Even if its TV unit returns to the black, Sony faces difficult choices as it tries to navigate what is an increasingly tough, low-margin business.

During the long slump, Sony concentrated on price and design by introducing entry models or thin-bezel lineups in order to stay competitive in TVs, but the latest sets build on its traditional strengths in picture and sound quality, Mr. Imamura said.

"The difference is clear, especially when watching DVD or Blu-ray anime movies," said Junpei Irie, a 34-year-old auto-parts engineer in Kyoto, Japan, who last month spent nearly $2,000 on a Sony 4K TV.

Mr. Irie said the TV was also easy to use because the user interface reminded him of his PlayStation videogame console, of which he is fan.

Mr. Imamura said that instead of chasing market share, Sony will focus on high-end TVs, including so-called 4K sets, which offer four times the resolution of conventional high-definition TVs. Sales of 4K sets have driven the company's TV revenue growth since 2012. The goal, he said, was to ensure profitability even if sales fall by 20% to 30%--the same objective Sony has set out for its struggling smartphone unit.

"Our commitment is we will be profitable, no matter what happens to the industry," said Mr. Imamura, who has been leading the TV turnaround effort since 2011. The 57-year-old Sony executive previously made the company's digital-camera business a smashing success.

DisplaySearch projects that 4K TVs overall will account for 19% of industry revenue world-wide this year, despite representing only 8% of sets sold, with the portions rising to 45% and 27%, respectively, by 2017. In the third quarter, Sony captured 19% of 4K revenue in North America, where the company otherwise struggles, though its share paled compared to Samsung's 52%, according to DisplaySearch.
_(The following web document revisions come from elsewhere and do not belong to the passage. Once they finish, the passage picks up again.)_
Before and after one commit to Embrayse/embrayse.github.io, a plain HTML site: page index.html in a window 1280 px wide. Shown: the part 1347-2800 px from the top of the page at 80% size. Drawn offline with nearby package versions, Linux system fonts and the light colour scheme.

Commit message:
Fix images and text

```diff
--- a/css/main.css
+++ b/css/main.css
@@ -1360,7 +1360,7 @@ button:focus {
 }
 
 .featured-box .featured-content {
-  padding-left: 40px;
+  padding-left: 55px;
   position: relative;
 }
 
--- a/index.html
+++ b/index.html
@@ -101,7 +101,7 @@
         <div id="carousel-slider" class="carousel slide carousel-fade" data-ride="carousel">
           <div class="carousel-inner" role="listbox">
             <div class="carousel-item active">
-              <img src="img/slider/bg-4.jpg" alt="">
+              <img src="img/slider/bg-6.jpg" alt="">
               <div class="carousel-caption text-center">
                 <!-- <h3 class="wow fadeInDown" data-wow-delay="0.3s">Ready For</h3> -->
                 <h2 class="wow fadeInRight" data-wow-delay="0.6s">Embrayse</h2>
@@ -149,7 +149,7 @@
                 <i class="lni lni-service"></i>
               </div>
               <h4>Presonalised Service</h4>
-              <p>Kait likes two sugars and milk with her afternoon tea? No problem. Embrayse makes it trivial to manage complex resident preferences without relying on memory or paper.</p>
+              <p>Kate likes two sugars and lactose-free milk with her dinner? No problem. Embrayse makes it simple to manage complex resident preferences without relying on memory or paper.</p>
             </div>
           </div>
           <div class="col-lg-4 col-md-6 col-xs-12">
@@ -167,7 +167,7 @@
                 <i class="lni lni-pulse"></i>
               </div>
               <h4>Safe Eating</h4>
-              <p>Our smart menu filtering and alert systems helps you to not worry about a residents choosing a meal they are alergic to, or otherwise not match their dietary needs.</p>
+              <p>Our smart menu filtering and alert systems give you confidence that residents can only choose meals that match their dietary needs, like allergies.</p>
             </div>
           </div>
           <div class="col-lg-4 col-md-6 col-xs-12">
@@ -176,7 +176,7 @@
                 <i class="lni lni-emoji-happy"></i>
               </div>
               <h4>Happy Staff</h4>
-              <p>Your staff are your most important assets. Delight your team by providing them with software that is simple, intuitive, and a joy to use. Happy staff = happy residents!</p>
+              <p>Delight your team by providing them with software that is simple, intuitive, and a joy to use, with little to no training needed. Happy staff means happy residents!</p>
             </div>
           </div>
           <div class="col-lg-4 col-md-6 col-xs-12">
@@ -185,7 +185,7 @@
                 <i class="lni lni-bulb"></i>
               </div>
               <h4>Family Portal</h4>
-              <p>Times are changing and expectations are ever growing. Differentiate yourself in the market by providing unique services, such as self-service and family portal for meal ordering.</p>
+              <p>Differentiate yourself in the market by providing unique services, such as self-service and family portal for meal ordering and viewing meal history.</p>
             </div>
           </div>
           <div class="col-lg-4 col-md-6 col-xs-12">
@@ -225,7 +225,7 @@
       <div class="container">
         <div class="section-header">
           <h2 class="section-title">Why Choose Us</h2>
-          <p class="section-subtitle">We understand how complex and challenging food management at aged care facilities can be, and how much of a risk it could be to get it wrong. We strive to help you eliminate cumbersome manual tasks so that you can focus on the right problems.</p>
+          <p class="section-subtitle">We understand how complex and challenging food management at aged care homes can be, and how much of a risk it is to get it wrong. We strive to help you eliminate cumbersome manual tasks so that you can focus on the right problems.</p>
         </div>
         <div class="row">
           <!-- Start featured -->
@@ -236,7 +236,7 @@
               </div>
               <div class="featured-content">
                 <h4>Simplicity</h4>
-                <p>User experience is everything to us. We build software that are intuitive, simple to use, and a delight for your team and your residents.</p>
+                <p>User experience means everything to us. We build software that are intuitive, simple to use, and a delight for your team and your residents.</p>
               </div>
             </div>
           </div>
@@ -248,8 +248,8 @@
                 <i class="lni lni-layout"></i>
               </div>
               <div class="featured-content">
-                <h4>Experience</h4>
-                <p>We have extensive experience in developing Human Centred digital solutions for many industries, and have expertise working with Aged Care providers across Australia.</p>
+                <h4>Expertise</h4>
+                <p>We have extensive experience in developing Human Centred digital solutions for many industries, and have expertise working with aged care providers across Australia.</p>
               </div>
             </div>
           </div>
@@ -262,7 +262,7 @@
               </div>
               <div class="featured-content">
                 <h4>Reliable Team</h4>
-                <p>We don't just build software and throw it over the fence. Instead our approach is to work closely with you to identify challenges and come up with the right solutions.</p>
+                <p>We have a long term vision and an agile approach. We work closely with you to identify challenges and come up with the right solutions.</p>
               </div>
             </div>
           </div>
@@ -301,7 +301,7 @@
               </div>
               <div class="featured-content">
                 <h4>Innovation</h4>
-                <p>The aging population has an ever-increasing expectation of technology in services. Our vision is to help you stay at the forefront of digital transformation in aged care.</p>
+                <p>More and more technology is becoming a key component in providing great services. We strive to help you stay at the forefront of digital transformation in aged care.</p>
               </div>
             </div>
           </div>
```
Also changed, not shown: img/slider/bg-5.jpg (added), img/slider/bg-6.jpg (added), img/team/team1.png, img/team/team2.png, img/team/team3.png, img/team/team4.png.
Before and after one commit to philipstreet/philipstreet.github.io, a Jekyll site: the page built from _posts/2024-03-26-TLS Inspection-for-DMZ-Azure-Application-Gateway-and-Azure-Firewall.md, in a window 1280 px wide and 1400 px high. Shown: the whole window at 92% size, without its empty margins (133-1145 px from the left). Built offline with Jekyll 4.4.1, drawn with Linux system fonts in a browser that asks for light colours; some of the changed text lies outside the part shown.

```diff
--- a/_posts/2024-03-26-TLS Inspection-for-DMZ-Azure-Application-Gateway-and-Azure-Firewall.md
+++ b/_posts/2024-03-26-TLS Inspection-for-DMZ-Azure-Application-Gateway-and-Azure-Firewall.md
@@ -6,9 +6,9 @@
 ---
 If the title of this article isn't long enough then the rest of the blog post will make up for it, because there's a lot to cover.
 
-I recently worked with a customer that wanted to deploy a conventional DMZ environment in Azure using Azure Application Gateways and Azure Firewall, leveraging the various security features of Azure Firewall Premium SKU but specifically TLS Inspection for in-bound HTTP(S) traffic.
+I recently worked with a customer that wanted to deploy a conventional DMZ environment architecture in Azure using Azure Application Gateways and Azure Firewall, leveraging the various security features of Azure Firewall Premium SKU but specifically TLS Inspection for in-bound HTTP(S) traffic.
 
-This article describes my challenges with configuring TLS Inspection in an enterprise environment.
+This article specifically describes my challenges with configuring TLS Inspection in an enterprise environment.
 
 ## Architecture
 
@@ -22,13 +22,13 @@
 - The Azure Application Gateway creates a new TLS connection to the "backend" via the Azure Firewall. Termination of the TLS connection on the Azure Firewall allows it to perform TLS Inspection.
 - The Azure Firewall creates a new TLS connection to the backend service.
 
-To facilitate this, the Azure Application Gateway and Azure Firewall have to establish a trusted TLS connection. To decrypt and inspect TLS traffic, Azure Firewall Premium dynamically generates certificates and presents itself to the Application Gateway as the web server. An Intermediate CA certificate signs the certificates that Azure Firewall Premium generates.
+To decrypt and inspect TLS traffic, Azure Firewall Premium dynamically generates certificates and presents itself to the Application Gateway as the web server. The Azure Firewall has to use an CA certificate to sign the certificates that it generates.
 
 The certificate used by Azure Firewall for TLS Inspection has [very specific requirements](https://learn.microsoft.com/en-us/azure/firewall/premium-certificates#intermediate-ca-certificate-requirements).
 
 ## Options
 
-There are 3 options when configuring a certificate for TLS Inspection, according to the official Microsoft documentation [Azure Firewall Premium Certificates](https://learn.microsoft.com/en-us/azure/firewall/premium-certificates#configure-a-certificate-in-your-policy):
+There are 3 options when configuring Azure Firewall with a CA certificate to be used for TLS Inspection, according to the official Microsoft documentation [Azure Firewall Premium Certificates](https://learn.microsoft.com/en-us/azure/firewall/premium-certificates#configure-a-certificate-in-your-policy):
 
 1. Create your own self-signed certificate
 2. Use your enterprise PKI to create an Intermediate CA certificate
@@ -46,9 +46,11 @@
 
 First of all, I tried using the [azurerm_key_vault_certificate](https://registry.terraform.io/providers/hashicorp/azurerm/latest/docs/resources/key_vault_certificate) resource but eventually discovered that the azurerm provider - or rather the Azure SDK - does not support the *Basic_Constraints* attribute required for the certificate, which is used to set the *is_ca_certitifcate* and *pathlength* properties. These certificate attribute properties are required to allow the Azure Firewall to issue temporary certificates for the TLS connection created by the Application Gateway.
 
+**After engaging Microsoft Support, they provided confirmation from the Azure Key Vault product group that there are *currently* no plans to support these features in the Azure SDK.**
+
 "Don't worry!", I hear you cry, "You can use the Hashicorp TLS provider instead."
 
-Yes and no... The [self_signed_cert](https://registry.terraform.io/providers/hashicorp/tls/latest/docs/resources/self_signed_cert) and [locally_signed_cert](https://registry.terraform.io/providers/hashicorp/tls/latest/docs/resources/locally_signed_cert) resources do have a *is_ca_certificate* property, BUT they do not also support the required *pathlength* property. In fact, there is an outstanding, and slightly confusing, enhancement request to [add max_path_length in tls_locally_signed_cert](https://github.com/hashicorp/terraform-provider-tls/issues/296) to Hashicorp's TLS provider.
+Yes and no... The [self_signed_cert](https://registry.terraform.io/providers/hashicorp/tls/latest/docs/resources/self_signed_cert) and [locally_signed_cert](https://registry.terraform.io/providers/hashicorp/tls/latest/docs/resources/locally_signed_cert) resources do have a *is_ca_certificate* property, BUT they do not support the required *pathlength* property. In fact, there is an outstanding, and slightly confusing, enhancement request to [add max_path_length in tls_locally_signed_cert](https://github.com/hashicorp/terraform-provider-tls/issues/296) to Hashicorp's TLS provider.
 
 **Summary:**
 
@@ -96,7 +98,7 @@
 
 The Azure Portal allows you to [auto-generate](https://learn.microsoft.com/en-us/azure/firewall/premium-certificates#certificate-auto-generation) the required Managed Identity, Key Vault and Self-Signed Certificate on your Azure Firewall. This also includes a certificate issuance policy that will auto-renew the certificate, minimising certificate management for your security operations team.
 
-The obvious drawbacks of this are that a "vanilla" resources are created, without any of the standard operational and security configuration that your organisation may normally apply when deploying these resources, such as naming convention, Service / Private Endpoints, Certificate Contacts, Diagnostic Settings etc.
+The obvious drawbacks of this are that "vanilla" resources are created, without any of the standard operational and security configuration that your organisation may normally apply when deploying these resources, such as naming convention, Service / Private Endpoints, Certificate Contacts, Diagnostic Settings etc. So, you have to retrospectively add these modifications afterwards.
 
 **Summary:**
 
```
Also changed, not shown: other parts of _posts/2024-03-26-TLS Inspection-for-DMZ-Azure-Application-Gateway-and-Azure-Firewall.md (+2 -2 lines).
In the era of so-called smart, Internet-connected TVs, Mr. Imamura said he wants to improve software interfaces to make it easier to access cloud-based content so that users have to push fewer buttons on their remote controls.

Mr. Imamura said his team was working closely with engineers in the PlayStation division and in Sony's Xperia smartphone unit, in order to streamline connections with the Internet-based devices. As boundaries between digital media continue to blur, Sony recently disclosed plans for a service called PlayStation Vue, which will provide television content to U.S. viewers via PlayStation consoles.

"The TV should really be easy and stress-free, because people watch it while leaning back," Mr. Imamura said. "That's our definition of smart TV."

Masahiro Ono, an analyst at Morgan Stanley MUFG Securities, said there is no urgency to sell the TV business as long as it is profitable.

"They should try to remain profitable and make further efforts to slim down the organization so that the financial burden would be light even if Sony decides to sell the business," Mr. Ono said.